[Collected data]
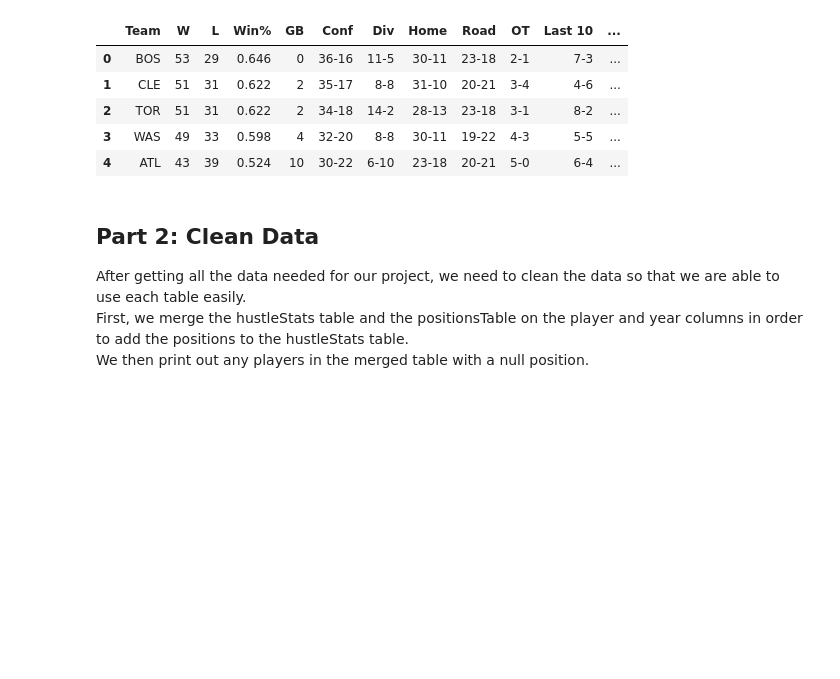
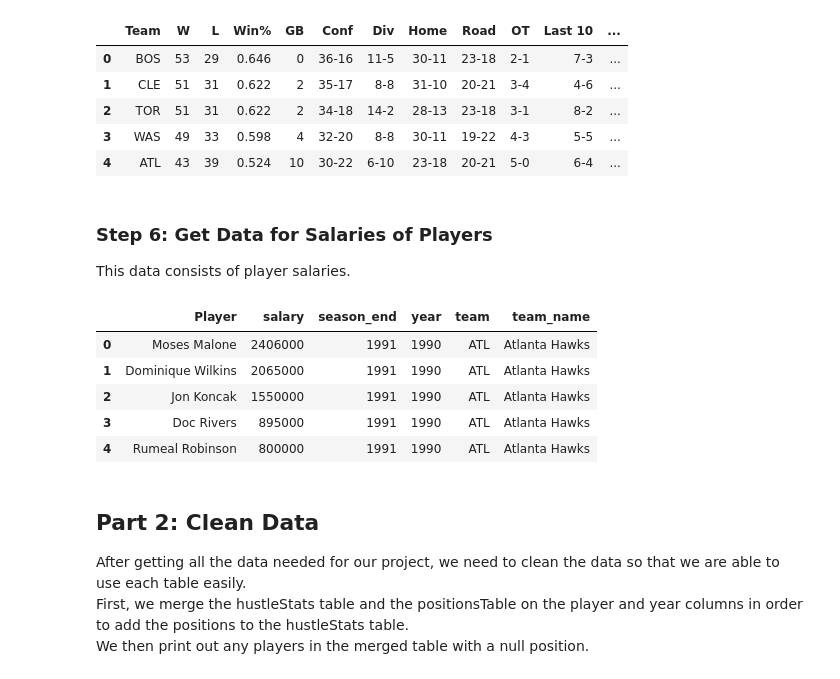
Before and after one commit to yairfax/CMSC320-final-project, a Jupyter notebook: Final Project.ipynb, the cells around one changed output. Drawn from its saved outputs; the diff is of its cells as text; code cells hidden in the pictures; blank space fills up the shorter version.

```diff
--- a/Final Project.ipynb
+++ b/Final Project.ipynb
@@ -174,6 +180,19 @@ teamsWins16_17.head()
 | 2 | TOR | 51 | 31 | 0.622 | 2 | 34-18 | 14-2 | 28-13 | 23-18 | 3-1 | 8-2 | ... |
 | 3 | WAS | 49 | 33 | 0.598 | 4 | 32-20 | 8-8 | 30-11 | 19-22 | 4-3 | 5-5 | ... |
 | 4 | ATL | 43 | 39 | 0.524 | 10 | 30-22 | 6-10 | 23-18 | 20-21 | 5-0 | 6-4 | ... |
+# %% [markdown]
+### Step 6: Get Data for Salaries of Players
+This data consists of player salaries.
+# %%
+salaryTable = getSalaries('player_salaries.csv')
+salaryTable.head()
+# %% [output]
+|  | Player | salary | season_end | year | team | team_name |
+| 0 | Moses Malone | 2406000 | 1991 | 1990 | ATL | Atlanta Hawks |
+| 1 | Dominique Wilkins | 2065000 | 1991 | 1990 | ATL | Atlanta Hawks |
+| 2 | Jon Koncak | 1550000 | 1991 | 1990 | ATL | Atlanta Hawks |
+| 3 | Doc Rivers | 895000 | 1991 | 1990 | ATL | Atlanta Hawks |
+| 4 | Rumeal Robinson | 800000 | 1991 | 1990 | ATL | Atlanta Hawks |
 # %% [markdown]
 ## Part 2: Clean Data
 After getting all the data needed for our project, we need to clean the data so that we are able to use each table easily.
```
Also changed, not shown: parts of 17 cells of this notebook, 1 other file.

...

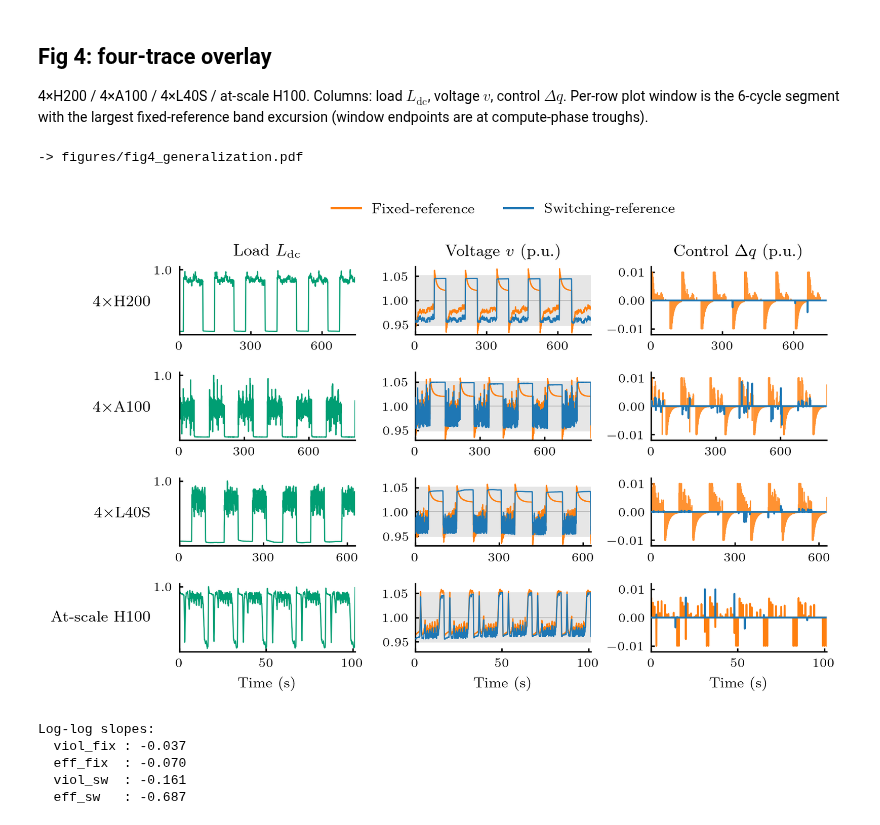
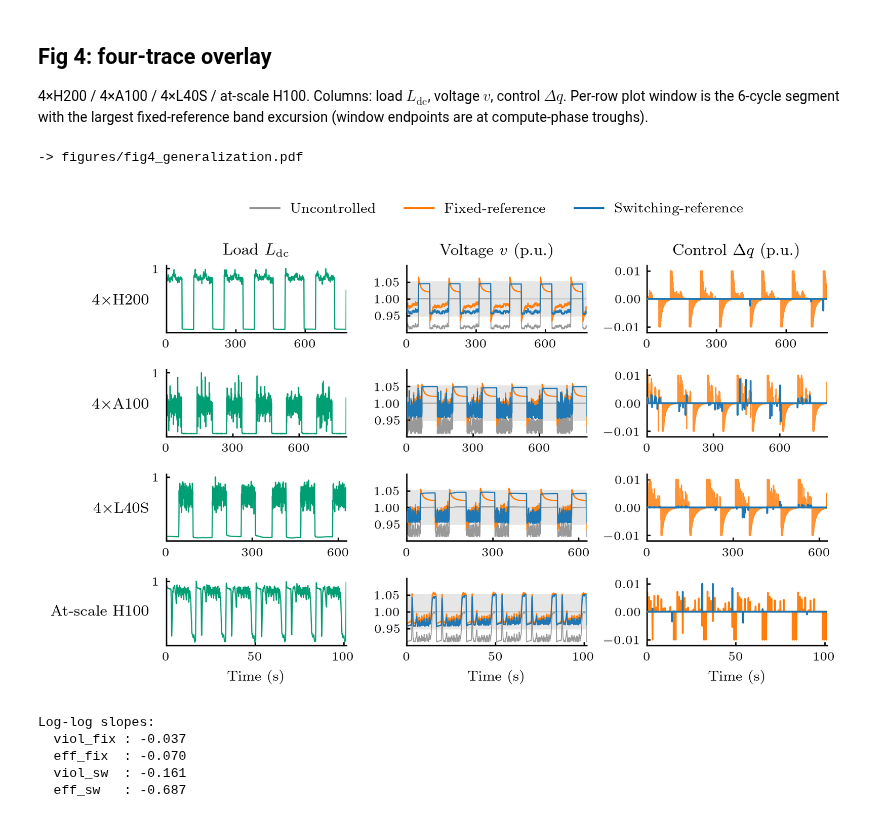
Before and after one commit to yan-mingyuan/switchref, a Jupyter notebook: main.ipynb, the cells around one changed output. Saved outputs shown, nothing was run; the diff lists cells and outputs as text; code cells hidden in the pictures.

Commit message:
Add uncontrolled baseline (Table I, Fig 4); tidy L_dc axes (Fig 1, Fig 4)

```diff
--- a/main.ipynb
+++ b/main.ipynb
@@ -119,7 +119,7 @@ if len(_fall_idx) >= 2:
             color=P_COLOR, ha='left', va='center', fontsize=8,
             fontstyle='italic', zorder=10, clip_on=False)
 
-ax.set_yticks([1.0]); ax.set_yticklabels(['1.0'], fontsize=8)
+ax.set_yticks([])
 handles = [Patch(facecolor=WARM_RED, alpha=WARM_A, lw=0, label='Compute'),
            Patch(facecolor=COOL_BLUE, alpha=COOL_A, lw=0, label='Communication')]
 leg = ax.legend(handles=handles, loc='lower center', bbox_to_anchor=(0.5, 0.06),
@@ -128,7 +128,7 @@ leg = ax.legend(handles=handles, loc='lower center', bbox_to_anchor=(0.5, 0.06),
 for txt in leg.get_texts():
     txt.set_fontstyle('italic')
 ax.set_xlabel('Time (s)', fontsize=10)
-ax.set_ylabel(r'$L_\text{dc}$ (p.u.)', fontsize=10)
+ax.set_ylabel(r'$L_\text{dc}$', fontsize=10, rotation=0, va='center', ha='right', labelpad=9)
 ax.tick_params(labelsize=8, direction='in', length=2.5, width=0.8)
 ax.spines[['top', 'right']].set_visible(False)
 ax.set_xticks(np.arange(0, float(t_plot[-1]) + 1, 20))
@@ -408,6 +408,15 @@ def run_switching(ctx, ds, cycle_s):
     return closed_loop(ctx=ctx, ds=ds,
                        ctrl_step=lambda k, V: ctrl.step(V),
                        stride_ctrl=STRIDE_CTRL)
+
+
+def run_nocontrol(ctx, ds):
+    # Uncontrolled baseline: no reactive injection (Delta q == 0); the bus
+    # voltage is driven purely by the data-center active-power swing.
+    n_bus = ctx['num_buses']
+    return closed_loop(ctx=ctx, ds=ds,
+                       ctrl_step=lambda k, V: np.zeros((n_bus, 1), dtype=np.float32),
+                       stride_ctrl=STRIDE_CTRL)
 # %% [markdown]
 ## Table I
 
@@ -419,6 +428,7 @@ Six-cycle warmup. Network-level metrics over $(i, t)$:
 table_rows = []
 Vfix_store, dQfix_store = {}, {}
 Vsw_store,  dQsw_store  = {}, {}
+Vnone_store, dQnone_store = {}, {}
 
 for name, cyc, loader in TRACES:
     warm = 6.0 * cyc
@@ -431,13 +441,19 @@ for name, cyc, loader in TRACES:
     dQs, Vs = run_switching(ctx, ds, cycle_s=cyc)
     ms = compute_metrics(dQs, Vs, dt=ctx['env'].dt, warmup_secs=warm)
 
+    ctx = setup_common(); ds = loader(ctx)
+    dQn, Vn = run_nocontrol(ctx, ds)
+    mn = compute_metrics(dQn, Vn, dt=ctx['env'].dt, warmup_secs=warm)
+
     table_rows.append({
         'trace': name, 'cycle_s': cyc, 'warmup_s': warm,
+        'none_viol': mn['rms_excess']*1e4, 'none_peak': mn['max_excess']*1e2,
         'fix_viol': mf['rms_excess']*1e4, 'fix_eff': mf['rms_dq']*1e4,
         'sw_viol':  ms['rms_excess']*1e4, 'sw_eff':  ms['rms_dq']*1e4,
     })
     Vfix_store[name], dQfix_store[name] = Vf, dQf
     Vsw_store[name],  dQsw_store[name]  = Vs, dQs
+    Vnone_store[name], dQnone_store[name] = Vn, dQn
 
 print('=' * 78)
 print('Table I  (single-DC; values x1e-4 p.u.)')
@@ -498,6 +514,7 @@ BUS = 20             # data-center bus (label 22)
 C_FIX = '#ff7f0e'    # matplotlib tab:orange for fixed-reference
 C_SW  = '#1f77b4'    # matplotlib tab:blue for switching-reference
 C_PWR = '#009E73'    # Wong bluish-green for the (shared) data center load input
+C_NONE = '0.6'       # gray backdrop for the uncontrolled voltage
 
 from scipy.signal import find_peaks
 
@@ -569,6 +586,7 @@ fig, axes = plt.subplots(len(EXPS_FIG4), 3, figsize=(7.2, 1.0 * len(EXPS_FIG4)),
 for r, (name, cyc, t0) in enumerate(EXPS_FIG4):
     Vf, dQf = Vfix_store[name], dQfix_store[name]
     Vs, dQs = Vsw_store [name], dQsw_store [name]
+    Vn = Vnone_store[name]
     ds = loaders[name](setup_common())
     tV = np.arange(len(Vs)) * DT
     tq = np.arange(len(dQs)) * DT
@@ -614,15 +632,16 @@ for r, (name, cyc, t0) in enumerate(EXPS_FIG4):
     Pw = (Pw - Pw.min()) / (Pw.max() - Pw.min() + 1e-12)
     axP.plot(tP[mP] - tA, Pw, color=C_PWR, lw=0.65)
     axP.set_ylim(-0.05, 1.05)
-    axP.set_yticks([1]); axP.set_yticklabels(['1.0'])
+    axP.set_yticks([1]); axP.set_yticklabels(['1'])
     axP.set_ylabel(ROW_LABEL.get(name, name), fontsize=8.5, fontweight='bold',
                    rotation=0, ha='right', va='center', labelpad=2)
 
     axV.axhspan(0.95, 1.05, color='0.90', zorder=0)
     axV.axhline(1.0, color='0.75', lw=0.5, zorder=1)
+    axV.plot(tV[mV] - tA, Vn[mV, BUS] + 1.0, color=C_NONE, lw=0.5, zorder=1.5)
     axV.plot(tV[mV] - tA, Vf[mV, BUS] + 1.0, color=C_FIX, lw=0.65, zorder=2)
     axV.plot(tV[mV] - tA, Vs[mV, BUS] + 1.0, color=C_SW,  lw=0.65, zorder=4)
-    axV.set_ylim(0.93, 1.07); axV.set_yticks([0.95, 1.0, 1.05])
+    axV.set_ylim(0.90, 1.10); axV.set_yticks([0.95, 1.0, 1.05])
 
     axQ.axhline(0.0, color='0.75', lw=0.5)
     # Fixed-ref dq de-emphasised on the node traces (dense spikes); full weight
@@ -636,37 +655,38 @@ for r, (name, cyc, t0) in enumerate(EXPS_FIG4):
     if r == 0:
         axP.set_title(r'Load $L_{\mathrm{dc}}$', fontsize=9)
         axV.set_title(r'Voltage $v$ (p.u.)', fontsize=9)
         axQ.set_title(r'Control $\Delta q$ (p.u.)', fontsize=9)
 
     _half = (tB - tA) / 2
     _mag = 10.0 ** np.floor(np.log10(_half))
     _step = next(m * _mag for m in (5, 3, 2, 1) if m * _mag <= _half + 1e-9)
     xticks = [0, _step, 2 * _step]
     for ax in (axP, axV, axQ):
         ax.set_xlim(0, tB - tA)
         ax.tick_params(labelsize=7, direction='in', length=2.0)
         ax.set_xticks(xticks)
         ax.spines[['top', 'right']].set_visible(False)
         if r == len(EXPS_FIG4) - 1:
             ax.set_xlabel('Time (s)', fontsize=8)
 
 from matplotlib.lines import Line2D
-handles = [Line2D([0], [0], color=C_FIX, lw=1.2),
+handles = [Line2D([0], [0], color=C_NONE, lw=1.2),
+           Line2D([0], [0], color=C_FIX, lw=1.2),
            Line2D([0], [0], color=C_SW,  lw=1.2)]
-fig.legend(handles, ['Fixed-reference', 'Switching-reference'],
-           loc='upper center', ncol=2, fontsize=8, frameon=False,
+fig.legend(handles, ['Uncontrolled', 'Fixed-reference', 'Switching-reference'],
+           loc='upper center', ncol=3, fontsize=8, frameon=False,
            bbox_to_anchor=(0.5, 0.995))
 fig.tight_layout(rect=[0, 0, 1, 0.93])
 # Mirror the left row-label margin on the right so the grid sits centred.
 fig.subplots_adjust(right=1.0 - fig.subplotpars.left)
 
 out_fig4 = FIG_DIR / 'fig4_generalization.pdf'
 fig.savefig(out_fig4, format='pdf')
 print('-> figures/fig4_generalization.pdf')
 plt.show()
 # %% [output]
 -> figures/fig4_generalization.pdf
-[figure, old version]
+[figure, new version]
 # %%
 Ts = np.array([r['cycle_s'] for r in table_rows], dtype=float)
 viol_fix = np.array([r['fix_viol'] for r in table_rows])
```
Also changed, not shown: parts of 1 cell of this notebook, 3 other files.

Brief – Output the lines above exactly, but only those between the line holding "Before and after one commit to yairfax/CMSC320-final-project, a" and the line holding "Also changed, not shown: parts of 17", inclusive.

Answer for this exercise –
Before and after one commit to yairfax/CMSC320-final-project, a Jupyter notebook: Final Project.ipynb, the cells around one changed output. Drawn from its saved outputs; the diff is of its cells as text; code cells hidden in the pictures; blank space fills up the shorter version.

```diff
--- a/Final Project.ipynb
+++ b/Final Project.ipynb
@@ -174,6 +180,19 @@ teamsWins16_17.head()
 | 2 | TOR | 51 | 31 | 0.622 | 2 | 34-18 | 14-2 | 28-13 | 23-18 | 3-1 | 8-2 | ... |
 | 3 | WAS | 49 | 33 | 0.598 | 4 | 32-20 | 8-8 | 30-11 | 19-22 | 4-3 | 5-5 | ... |
 | 4 | ATL | 43 | 39 | 0.524 | 10 | 30-22 | 6-10 | 23-18 | 20-21 | 5-0 | 6-4 | ... |
+# %% [markdown]
+### Step 6: Get Data for Salaries of Players
+This data consists of player salaries.
+# %%
+salaryTable = getSalaries('player_salaries.csv')
+salaryTable.head()
+# %% [output]
+|  | Player | salary | season_end | year | team | team_name |
+| 0 | Moses Malone | 2406000 | 1991 | 1990 | ATL | Atlanta Hawks |
+| 1 | Dominique Wilkins | 2065000 | 1991 | 1990 | ATL | Atlanta Hawks |
+| 2 | Jon Koncak | 1550000 | 1991 | 1990 | ATL | Atlanta Hawks |
+| 3 | Doc Rivers | 895000 | 1991 | 1990 | ATL | Atlanta Hawks |
+| 4 | Rumeal Robinson | 800000 | 1991 | 1990 | ATL | Atlanta Hawks |
 # %% [markdown]
 ## Part 2: Clean Data
 After getting all the data needed for our project, we need to clean the data so that we are able to use each table easily.
```
Also changed, not shown: parts of 17 cells of this notebook, 1 other file.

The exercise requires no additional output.